"gifted hands: the ben carson story," "the big picture" and his 2012 release "america the beautiful: rediscovering what made this nation great". >> dr. benjamin carson, who is the bender twins. >> guest: conjoined twins joined the the back of the head from west germany that we separated at johns hopkins in 1987. they were the first twins of that tight, very complex, to be separated and survive. >> host: and today? >> as far as they know they are still surviving but lost contact with them quite some time ago because sort of a sad story but the mother remarried few years later, the new husband did not take care of the men became wards of the state. >> host: how did you become involved in that surgery? >> guest: i became interested in conjoined twins out of the. , started reading a lot about the man was trying to figure out why the results were so dismal, 1987 -- we think of as ancient, those times, i concluded it was bleeding to death seemed to be the big problem and i was talking to a friend, bruce wright, chief of cardia thoracic surgery at the time, he had a lot of experience with-

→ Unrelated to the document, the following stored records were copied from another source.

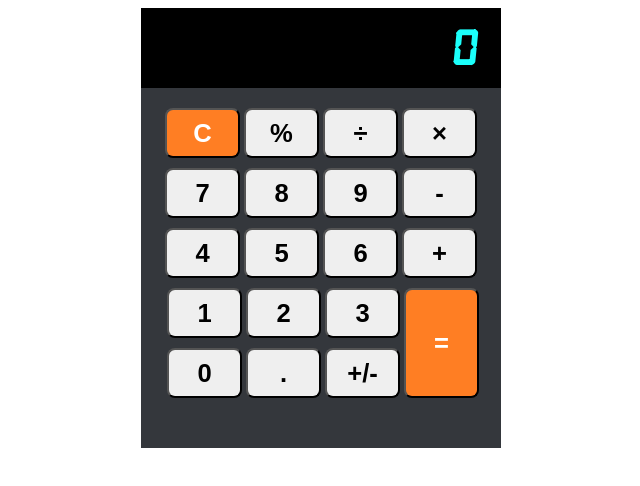
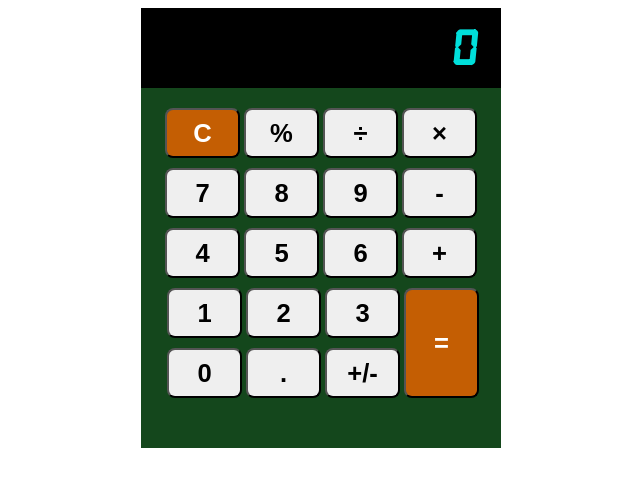
Before and after one commit to davi3blu3/calculator, a plain HTML site: page index.html in a window 1280 px wide. Shown: the whole page, without its empty margins (319-959 px from the left). Drawn offline with nearby package versions, Linux system fonts and the light colour scheme.

Commit message:
Change some colors

```diff
--- a/css/style.css
+++ b/css/style.css
@@ -27,7 +27,7 @@ body {
 .housing {
 	width: 360px;
 	height: 340px;
-	background-color: #34373c;
+	background-color: #14471c;
 	position: relative;
 	padding-top: 20px;
 	display: block;
@@ -37,7 +37,7 @@ body {
 	width: 312px;
 	height: 50px;
 	margin: 0 auto;
-	color: #1bfffb;
+	color: #00dfdb;
 	font-family: digital;
 	font-size: 3.2em;
 	font-weight: bold;
@@ -61,7 +61,7 @@ button {
 }
 
 .orange {
-	background-color: #ff7e23;
+	background-color: #c45e03;
 	color: white;
 }
 
```
Also changed, not shown: index.html (+1 -1 lines).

, and live with acceptable risk. came out in '08. and his newest book, america the beautiful, rediscovering what made the nation great in 2011. dr. carson, how do you get from gifted hands to america the beautiful where you begin that book by asking essentially a philosophical policy question whether or not we're still following the version of the founding fathers. >> guest: yes. that's a very good question. first of all never intended to be an author. but after the bender twin operation, a lot of people wanted know talk about the operation, and then they started want took hear -- wanting to hear about my background, and people were flabbergasted, and it was interesting how it worked out. everybody gets their 15 minutes of fame. well, my first 15 minutes had to do with an operation that they remove half the brain, and my second 15 minutes had to do with operating on babies still in the mother's womb. and then i said to my wife, if there's a third 15 minutes, our lives would probably change because the media isn't stupid. and they'll say, wait a minute. isn't that the same guy -- and then th

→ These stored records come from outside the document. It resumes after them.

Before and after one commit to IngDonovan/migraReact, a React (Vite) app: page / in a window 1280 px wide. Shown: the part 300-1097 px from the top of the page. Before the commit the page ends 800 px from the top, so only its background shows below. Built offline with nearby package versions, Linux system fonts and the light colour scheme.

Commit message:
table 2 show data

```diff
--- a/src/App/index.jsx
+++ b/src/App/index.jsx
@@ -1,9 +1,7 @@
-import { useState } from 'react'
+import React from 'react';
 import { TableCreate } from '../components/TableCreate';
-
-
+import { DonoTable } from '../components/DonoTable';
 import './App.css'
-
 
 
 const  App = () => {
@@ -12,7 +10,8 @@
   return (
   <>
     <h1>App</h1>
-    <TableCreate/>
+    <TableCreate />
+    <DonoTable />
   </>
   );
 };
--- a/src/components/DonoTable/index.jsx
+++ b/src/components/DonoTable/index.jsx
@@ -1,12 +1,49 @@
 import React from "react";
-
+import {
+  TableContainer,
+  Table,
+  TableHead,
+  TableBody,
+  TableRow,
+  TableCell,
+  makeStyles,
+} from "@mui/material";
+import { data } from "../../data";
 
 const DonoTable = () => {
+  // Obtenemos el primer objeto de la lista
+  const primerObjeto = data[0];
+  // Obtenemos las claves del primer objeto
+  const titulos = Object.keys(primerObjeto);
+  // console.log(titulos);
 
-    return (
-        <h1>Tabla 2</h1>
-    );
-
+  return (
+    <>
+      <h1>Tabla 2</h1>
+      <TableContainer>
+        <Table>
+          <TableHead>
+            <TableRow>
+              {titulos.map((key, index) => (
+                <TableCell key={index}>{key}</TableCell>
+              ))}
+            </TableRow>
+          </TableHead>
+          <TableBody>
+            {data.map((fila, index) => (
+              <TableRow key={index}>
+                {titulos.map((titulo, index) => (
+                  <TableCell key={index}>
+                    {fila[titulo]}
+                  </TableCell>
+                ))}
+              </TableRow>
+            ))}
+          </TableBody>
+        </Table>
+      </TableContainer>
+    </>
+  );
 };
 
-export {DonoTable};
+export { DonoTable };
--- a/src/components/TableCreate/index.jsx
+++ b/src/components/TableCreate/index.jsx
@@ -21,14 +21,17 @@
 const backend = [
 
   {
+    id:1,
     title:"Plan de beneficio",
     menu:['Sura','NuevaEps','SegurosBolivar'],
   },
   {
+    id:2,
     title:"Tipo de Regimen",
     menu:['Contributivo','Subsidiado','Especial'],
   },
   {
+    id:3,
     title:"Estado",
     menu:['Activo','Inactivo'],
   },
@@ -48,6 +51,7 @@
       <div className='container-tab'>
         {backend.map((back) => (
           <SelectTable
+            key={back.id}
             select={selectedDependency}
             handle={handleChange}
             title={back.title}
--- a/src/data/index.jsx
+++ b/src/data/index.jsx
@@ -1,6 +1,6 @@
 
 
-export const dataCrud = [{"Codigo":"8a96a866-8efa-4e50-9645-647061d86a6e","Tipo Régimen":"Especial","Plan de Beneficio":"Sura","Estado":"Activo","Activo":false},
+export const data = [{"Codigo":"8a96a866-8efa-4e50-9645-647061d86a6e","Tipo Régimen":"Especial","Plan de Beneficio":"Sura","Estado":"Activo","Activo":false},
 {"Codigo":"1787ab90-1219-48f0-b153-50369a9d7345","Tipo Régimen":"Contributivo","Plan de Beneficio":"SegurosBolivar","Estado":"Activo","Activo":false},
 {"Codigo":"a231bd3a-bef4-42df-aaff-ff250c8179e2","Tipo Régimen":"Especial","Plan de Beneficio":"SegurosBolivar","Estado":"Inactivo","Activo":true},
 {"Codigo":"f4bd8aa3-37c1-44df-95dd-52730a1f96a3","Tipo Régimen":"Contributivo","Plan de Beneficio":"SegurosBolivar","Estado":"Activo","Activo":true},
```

cutting-edge research all across america. c-span: i assume you were there in the room to what happened to the $5 million? 's go it went accelerate some very exciting science that otherwise would have taken a lot longer. we talked about cancer. our ability for 20 different cancer types exactly what is the genetic mutation that causes those cancers were greatly accelerated a part of that $5 billion. our ability right now to say that within the next few years we may have the faxing that works for all so you don't have to get your shot every year and you will get your shot and you are covered that was greatly accelerated by those dollars and hundreds of other projects which otherwise would have taken a long time to go forward. they were stimulated by the recovery act. it came at a great time because from 2003 until 2008, the budget for medical research at nih was essentially flat which means if it insulation was eroding its a the ability to chase after visionary ideas was being gradually diminished. this happened to a great pent-up opportunity to do visionary science and it happened. c-spa
Search Results 0 to 5 of about 6